said. You will not win a referendum on it. More importantly, the EU,


when Nicola Sturgeon had her summit, we are quite good chums, I had a


chat with him, he said, we cannot remain in the EU, Scotland entered


the EU as part of the UK, it must leave as part of the UK and then


reapply. It will have to reapply after Turkey and goodness knows who.


We have a 7 billion deficit thanks to the SNP. Wait, what do you mean?


Listen, what do you mean by reapply after Turkey? There are certain


human rights standards Turkey will not qualify for four decades. If at


all. Scotland will. We will have to reapply. We do not have...


APPLAUSE There is no central bank. We will


have to accept the euro which is a catastrophe. Some countries will


crash out in the next year or so. The euro is very unstable. We would


have to accept the euro. We would have to have an international border


50 miles from Edinburgh. Not a good idea. We do four times as much

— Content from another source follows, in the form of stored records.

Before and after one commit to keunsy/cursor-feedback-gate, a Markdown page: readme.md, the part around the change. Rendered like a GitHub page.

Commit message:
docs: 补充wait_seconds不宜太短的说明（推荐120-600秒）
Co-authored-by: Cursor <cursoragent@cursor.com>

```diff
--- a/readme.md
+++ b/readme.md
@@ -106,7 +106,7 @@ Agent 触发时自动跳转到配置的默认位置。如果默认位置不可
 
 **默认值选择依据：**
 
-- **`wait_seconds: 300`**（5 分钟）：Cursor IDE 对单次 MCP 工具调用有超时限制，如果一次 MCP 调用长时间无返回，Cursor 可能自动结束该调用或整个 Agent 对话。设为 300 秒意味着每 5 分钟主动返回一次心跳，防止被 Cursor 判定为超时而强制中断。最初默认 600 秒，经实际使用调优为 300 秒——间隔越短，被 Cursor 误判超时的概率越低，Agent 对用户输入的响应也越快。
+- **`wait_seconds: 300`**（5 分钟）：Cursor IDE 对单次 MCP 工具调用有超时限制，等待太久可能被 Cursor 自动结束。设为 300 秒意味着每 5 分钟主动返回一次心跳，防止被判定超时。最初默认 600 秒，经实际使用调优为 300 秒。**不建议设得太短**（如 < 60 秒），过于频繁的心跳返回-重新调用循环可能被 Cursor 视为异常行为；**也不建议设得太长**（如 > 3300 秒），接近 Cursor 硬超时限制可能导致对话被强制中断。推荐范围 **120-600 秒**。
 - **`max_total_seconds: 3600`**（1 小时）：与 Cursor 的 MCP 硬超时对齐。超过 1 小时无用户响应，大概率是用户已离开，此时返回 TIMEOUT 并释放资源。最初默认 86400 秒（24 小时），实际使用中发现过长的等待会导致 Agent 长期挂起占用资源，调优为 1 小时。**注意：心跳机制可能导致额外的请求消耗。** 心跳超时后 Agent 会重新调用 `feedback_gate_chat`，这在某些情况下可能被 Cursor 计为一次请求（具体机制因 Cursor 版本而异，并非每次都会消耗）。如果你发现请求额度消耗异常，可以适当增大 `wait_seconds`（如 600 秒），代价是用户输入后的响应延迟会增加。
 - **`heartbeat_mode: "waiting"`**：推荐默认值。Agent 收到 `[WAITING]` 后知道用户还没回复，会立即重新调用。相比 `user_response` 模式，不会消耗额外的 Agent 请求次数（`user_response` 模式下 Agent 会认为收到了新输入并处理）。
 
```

business with the rest of the UK than we do with the EU. Presidential


is said we have no chance, we have to leave, we decided in the


referendum on Scottish independence to remain British. We subsequently

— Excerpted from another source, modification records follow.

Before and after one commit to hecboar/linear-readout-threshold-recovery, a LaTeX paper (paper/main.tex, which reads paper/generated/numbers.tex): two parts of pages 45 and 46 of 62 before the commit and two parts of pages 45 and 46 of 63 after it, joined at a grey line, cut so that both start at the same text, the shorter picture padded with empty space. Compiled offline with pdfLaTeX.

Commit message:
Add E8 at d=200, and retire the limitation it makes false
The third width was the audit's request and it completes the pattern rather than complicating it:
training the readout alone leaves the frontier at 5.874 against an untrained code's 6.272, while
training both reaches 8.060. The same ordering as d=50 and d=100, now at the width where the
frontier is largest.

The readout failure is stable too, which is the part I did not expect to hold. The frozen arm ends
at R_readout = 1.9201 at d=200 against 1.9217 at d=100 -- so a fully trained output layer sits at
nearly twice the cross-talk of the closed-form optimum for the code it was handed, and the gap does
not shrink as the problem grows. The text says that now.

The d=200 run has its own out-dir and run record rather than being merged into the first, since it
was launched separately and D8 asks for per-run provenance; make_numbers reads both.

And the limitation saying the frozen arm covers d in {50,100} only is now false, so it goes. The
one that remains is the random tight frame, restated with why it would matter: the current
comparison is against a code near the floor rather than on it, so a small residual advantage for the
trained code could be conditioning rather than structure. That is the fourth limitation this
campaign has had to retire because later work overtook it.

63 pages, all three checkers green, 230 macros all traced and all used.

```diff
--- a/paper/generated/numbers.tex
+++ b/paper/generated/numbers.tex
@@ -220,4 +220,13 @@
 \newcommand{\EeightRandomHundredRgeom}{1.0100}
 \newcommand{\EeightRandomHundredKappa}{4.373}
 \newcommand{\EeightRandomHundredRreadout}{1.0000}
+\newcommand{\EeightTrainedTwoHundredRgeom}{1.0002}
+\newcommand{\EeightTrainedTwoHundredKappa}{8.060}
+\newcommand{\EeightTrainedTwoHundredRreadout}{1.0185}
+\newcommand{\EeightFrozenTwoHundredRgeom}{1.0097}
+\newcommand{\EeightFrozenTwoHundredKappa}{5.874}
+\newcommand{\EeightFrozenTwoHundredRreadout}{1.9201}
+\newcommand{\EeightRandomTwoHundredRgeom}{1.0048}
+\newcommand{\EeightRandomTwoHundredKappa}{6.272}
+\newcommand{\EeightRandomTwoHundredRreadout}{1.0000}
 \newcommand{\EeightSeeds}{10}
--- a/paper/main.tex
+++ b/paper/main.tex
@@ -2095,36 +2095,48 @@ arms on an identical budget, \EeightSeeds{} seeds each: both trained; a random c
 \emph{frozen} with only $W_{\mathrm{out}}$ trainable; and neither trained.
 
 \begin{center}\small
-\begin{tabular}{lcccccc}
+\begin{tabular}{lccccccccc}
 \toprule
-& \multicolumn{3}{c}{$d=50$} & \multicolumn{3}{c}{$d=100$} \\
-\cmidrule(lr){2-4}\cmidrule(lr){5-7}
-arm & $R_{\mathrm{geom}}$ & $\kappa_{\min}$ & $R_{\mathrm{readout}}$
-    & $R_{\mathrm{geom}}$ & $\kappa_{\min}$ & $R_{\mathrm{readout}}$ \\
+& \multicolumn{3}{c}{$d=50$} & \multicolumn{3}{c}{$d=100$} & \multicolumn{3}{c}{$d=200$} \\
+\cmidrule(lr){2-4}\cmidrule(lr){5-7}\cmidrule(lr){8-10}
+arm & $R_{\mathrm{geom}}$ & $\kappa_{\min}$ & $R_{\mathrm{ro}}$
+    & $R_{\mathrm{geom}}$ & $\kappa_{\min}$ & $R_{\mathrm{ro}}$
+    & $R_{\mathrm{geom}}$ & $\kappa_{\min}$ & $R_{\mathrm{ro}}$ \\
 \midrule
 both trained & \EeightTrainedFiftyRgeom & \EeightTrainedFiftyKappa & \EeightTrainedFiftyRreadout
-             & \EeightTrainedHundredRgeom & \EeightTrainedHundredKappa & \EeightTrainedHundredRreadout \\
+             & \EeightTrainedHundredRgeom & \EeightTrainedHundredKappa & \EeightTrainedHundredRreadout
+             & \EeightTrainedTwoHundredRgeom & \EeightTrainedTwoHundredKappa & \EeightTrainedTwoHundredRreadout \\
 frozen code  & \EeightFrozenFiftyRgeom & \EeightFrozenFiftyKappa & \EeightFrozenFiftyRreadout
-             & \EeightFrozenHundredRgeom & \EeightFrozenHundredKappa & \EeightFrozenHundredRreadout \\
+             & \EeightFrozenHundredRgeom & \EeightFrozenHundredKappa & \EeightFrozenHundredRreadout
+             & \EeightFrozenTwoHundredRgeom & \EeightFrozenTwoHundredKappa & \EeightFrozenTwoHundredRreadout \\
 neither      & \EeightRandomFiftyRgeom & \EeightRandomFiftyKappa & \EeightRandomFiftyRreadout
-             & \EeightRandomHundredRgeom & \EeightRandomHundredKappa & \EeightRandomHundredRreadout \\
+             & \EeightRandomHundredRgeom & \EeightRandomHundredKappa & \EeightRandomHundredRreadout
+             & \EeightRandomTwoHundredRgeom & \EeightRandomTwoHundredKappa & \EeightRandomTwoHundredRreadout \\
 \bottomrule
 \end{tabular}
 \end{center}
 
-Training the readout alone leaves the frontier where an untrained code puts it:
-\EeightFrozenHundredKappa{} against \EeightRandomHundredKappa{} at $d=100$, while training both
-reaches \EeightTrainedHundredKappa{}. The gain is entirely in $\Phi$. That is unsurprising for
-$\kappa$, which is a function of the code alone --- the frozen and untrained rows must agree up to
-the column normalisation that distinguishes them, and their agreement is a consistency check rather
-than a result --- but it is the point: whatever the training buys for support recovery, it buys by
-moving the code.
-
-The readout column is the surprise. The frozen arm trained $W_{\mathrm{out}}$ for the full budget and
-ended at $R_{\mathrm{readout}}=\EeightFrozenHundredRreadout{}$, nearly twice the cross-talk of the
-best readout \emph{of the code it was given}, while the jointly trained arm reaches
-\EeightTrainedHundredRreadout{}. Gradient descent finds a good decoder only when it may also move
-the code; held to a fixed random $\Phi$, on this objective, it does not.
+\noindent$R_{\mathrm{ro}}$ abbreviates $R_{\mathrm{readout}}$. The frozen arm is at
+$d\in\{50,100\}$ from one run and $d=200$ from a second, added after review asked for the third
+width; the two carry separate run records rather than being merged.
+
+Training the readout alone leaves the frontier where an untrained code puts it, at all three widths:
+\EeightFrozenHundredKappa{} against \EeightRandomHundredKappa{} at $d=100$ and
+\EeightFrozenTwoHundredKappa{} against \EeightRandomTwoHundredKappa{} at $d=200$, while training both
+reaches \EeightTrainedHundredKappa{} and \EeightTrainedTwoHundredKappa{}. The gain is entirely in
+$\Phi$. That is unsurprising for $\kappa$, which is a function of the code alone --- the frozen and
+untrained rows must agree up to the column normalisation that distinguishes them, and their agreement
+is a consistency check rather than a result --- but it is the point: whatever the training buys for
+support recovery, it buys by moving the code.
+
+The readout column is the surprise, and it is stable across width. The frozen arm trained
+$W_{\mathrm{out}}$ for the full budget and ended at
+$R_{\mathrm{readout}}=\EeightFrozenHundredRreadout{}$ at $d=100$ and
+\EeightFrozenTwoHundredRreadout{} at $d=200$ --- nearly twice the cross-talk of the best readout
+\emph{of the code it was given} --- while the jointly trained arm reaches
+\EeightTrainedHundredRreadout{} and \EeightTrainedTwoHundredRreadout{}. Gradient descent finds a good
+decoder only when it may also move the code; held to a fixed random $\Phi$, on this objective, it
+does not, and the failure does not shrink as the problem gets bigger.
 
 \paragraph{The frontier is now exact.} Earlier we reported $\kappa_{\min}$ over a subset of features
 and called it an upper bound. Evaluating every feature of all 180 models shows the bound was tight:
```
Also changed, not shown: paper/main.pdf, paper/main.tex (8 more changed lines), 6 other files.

decided to, in a different way, with the EU, but it was 60-40. That is a


good proportion of the Scottish population who do not want to be in


the EU. It is not a big victory, as Professor John Curtice said. This


notion of Scotland being a part of the single market and the rest of


the UK not being, that is just fanciful. That is unworkable. It is


not. It works in lots of different countries to have different levels


of integration with Europe. All of the Nordic countries have everything


from Finland in the Euro and in Europe to Iceland out of both of


them and they have had one travel area for 40 years before Schengen


was devised. If you have a will politically, you can find it. It is


not present in the UK. The thing to say about what has been analysed by


John and what David picked up on, it is probably right Europe is not the


burning issue that will bring them to want another independence


referendum, but what is possibly is that if we are ignored on as big an


issue about trade and relations with Europe and everything that comes


with that, completely ignored to date in the negotiations, what hope


have we to be heard on anything else? Professor? The moral issues, I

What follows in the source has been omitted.